* _REQUIRED ACTION_: In the listing below, locate the lines that hold the string "blocks". Copy those lines.

* _DATA SHOWN_:
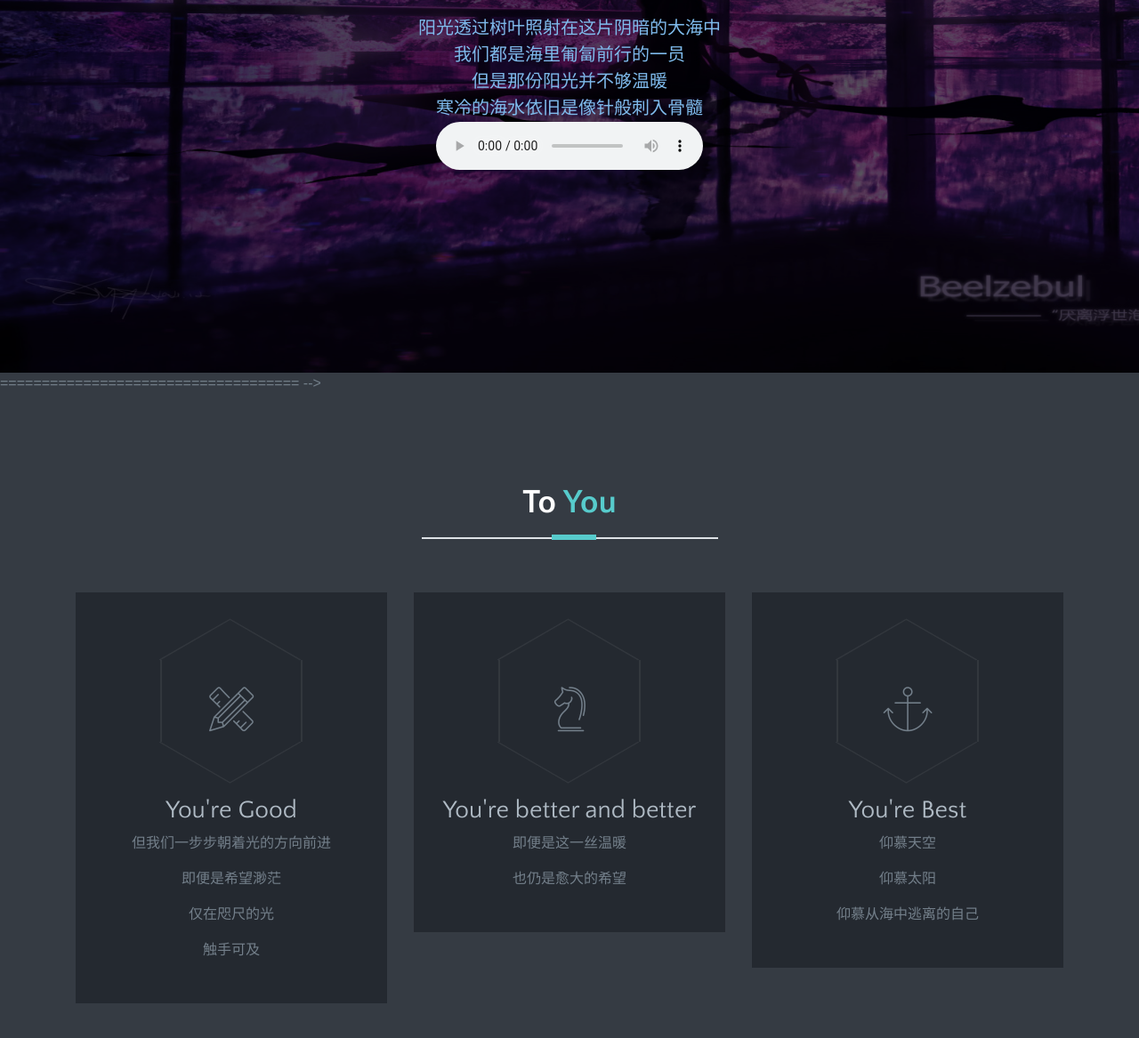
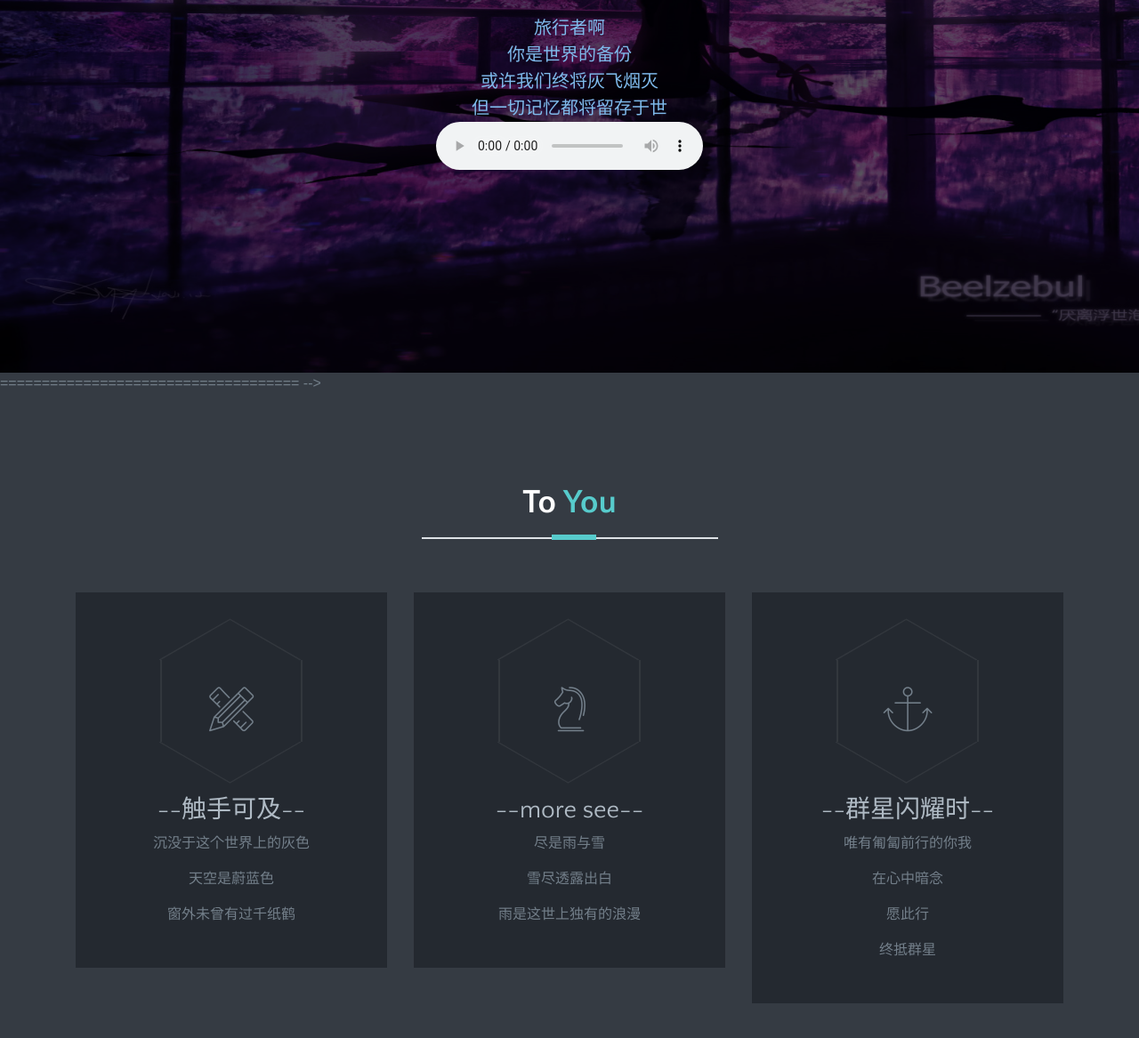
Before and after one commit to 1077777/For-kx.github.io, a plain HTML site: page index.html in a window 1280 px wide. Shown: the part 381-1548 px from the top of the page at 89% size. Drawn offline with Linux system fonts and the light colour scheme; files whose address does not match are found by name; a web font is replaced by a local one.

Commit message:
Update index.html

```diff
--- a/index.html
+++ b/index.html
@@ -72,10 +72,10 @@ Welcome Slider
  		</div>
  		<h1 style="color:rgb(118, 134, 228);">Happy birthday!!</h1>
 
- 		<p style="color:rgb(127, 187, 236);">阳光透过树叶照射在这片阴暗的大海中</p>
-		 <p style="color:rgb(127, 187, 236);">我们都是海里匍匐前行的一员</p>
-			<p style="color:rgb(127, 187, 236);">但是那份阳光并不够温暖</p>
-			<p style="color:rgb(127, 187, 236);">寒冷的海水依旧是像针般刺入骨髓</p>
+ 		<p style="color:rgb(127, 187, 236);">旅行者啊</p>
+		 <p style="color:rgb(127, 187, 236);">你是世界的备份</p>
+			<p style="color:rgb(127, 187, 236);">或许我们终将灰飞烟灭</p>
+			<p style="color:rgb(127, 187, 236);">但一切记忆都将留存于世</p>
 			<audio controls="controls" autoplay="autoplay">
 				<source src="music/天外来物.m4a">
 
@@ -110,11 +110,11 @@ Welcome Slider
 					</div>
 					<!-- Express About Yourself -->
 					<div class="content text-center">
-						<h3 class="ddd">You're Good</h3>
-						<p>但我们一步步朝着光的方向前进</p>
-						<p>即便是希望渺茫</p>
-						<p>仅在咫尺的光</p>
-						<p>触手可及</p>
+						<h3 class="ddd">--触手可及--</h3>
+						<p>沉没于这个世界上的灰色</p>
+						<p>天空是蔚蓝色</p>
+						<p>窗外未曾有过千纸鹤</p>
+						<p></p>
 
 					</div>
 				</div>
@@ -129,9 +129,10 @@ Welcome Slider
 					</div>
 					<!-- Express About Yourself -->
 					<div class="content text-center">
-						<h3>You're better and better</h3>
-						<p>即便是这一丝温暖</p>
-						<p>也仍是愈大的希望</p>
+						<h3>--more see--</h3>
+						<p>尽是雨与雪</p>
+						<p>雪尽透露出白</p>
+						<p>雨是这世上独有的浪漫</p>
 					</div>
 				</div>
 			</div>
@@ -145,10 +146,11 @@ Welcome Slider
 					</div>
 					<!-- Express About Yourself -->
 					<div class="content text-center">
-						<h3>You're Best</h3>
-						<p>仰慕天空</p>
-						<p>仰慕太阳</p>
-						<p>仰慕从海中逃离的自己</p>
+						<h3>--群星闪耀时--</h3>
+						<p>唯有匍匐前行的你我</p>
+						<p>在心中暗念</p>
+						<p>愿此行</p>
+						<p>终抵群星</p>
 					</div>
 				</div>
 			</div>
```
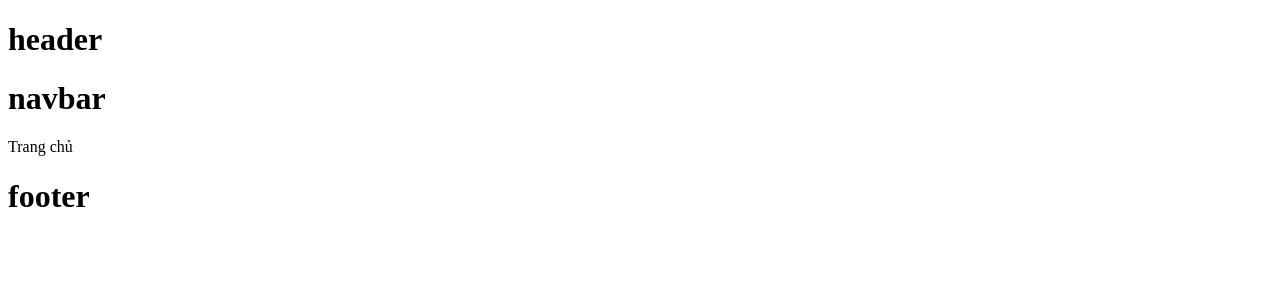
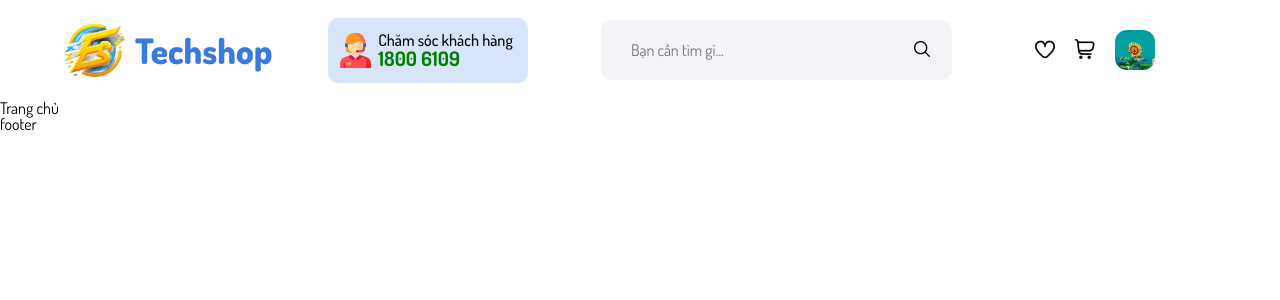
Before and after one commit to Hachigaz/web-ban-hang, a PHP site: page / in a window 1280 px wide. Shown: the top 300 px of the page. Run offline with PHP 8.4, Linux system fonts and the light colour scheme; data that the repository does not hold is empty; some libraries are stand-ins or nearby versions.

Commit message:
update header

```diff
--- a/MVC/Views/blocks/header.php
+++ b/MVC/Views/blocks/header.php
@@ -1,3 +1,26 @@
-<h1>
-    header
-</h1>
+<div class="header">
+    <div class="wrapper-components">
+        <div class="logo">
+            <img src="../Public/img/logo/logo.png" alt="">
+            <span class="brand-name">Techshop</span>
+        </div>
+        <div class="hotline">
+            <img src="../Public/img/icons/customer-service.png" alt="">
+            <span class="customer-service">Chăm sóc khách hàng</span>
+            <span class="phone-number">1800 6109</span>
+        </div>
+        <div class="search-bar">
+            <form action="" class="form-search">
+                <input type="text" class="input-search" placeholder="Bạn cần tìm gì...">
+                <button class="btn-search">
+                    <i class="fi fi-rr-search"></i>
+                </button>
+            </form>
+        </div>
+        <div class="profile">
+            <button class="like"><i class="fi fi-rr-heart"></i></button>
+            <a href="#" class="shopping-cart"><i class="fi fi-rr-shopping-cart"></i></a>
+            <a href="#" class="avatar"><img src="../Public/img/members/voquochuy.jpg" alt=""></a>
+        </div>
+    </div>
+</div>
--- a/MVC/Views/master.php
+++ b/MVC/Views/master.php
@@ -1,24 +1,15 @@
 <!DOCTYPE html>
 <html lang="en">
-<head>
-    <meta charset="UTF-8">
-    <meta name="viewport" content="width=device-width, initial-scale=1.0">
-    <title>Master</title>
-</head>
-<body>
-    <div class="header-wrapper">
-        <div class="header">
-            <?php
-                require_once "./MVC/Views/blocks/header.php";
-                require_once "./MVC/Views/blocks/navbar.php";
-            ?>
-        </div>
-    </div>
-    <div class="main">
+    <head>
+        <meta charset="UTF-8" />
+        <meta name="viewport" content="width=device-width, initial-scale=1.0" />
+        <title>Master</title>
+        <link rel="stylesheet" href="../Public/css/components/header.css">
+        <link rel="stylesheet" href="../Public/css/global/common.css">
+    </head>
+    <body>
+        <?php require_once "./MVC/Views/blocks/header.php" ?>
         <?php require_once "./MVC/Views/pages/".$data["Page"].".php" ?>
-    </div>
-    <div class="footer">
         <?php require_once "./MVC/Views/blocks/footer.php" ?>
-    </div>
-</body>
+    </body>
 </html>
--- /dev/null
+++ b/Public/css/components/header.css
@@ -0,0 +1,107 @@
+.header {
+    margin: 0 auto; /*Căng giữa header*/
+    max-width: 1200px; /*Hỗ trợ responsivce*/
+}
+.header .wrapper-components {
+    display: flex;
+    align-items: center;
+    justify-content: space-between;
+    width: 100%;
+    height: 100px;
+    padding-inline: 15px;
+}
+.header .wrapper-components div {
+    height: 80%;
+}
+.header .wrapper-components .logo {
+    display: flex;
+    align-items: center;
+    width: 200px;
+}
+.header .wrapper-components .logo img {
+    height: 100%;
+}
+.header .wrapper-components .logo .brand-name {
+    font-weight: 800;
+    font-size: 35px;
+    color: var(--primary-color-blue);
+}
+.header .wrapper-components .hotline {
+    width: 200px;
+    height: 65px;
+    padding: 10px;
+    border-radius: 10px;
+    background-color: var(--primary-color-blue-opacity);
+    display: grid;
+    grid-template-areas:
+        "image customer-service"
+        "image phone-number";
+}
+.header .wrapper-components .hotline img {
+    width: 35px;
+    height: 35px;
+    grid-area: image;
+    align-self: center;
+}
+.header .wrapper-components .hotline .customer-service {
+    grid-area: customer-service;
+    font-size: 16px;
+    font-weight: 500;
+    align-self: flex-end;
+}
+.header .wrapper-components .hotline .phone-number {
+    grid-area: phone-number;
+    font-size: 20px;
+    color: green;
+    font-weight: 700;
+    align-self: flex-start;
+}
+.header .wrapper-components .search-bar {
+    width: 30%;
+}
+.header .wrapper-components .search-bar .form-search {
+    position: relative;
+    display: flex;
+    align-items: center;
+    width: 100%;
+    height: 100%;
+}
+.header .wrapper-components .search-bar .input-search {
+    width: 100%;
+    height: 60px;
+    outline: none;
+    border: none;
+    border-radius: 10px;
+    background-color: #f3f4f7;
+    padding-inline: 30px;
+}
+.header .wrapper-components .search-bar .form-search .btn-search {
+    position: absolute;
+    right: 10px;
+    outline: none;
+    border: none;
+    width: 40px;
+    height: 40px;
+}
+.header .wrapper-components .profile .shopping-cart {
+    text-decoration: none;
+    color: black;
+}
+.header .wrapper-components .profile {
+    display: flex;
+    align-items: center;
+    width: 200px;
+    font-size: 20px;
+    text-align: center;
+}
+.header .wrapper-components .profile .avatar {
+    width: 40px;
+    height: 40px;
+}
+.header .wrapper-components .profile .avatar img {
+    border-radius: 12px;
+}
+.header .wrapper-components .profile button,
+a {
+    margin-inline: 10px;
+}
--- /dev/null
+++ b/Public/css/global/common.css
@@ -0,0 +1,49 @@
+@import url("https://fonts.googleapis.com/css2?family=Dosis:wght@200..800&display=swap");
+@import url('https://cdn-uicons.flaticon.com/2.1.0/uicons-regular-rounded/css/uicons-regular-rounded.css');
+/*reset-css*/
+*,
+*:before,
+*:after {
+    box-sizing: border-box;
+}
+* {
+    margin: 0;
+    padding: 0;
+    font: inherit;
+}
+ul,
+li {
+    list-style: none;
+}
+img,
+picture,
+svg,
+video {
+    display: block;
+    max-width: 100%;
+}
+input,
+select,
+textarea {
+    background-color: transparent;
+    outline: none;
+}
+button {
+    cursor: pointer;
+    background-color: transparent;
+    outline: none;
+    border: 0;
+}
+body {
+    min-height: 100vh;
+    font-weight: 400;
+    font-size: 16px;
+    line-height: 1;
+    font-family: var(--primary-font);
+}
+:root {
+    --primary-font: "Dosis", sans-serif;
+    --primary-color-blue: #387adf;
+    --primary-color-blue-opacity: rgba(56, 122, 223, 0.2);
+    --primary-color-yellow: #fba834;
+}
```
Also changed, not shown: Public/img/icons/customer-service.png (added).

* _ANSWER TO THE EXERCISE_:
--- a/MVC/Views/blocks/header.php
+++ b/MVC/Views/blocks/header.php
-                require_once "./MVC/Views/blocks/header.php";
-                require_once "./MVC/Views/blocks/navbar.php";
+        <?php require_once "./MVC/Views/blocks/header.php" ?>
         <?php require_once "./MVC/Views/blocks/footer.php" ?>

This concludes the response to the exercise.